Children's Hospital Colorado

Nephrotoxicity (Kidney Drug Toxicity)

What is nephrotoxicity?

Nephrotoxicity describes the process that occurs when kidneys are damaged by a drug, chemical or toxin, resulting in possible chronic kidney disease. This toxicity affects the many small functional parts of the kidneys called nephrons, damaging the kidney and reducing its effectiveness to filter blood and remove waste from your child’s body.

What causes pediatric nephrotoxicity?

Nephrotoxicity can be caused by chemicals, different kinds of medications and chemotherapy. Many medications, even when taken at modest doses or only occasionally, can damage the kidneys. This damage can be short-lived and at least partially reversible, in which case it is referred to as acute kidney injury (AKI). If the damage is more gradual and irreversible, causing chronic (long-term) changes, it is referred to as chronic kidney disease (CKD). There are multiple ways in which medications can cause nephrotoxicity: drugs can affect the blood supply to the kidneys, damage certain parts of the nephrons (filtering units of the kidneys) or cause allergic reactions that damage the kidneys.

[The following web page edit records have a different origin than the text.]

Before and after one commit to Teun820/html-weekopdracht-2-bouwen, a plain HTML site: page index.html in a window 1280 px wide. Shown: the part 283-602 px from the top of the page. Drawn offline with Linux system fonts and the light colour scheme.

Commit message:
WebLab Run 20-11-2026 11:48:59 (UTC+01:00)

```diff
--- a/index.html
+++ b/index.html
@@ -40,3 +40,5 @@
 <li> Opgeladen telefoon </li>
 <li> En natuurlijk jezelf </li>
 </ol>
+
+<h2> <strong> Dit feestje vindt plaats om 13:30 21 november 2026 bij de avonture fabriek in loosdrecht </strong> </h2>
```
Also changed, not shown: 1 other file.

Who gets nephrotoxicity?

Nephrotoxicity can occur in any individual who takes medications and can affect individuals of all ages, genders and ethnicities.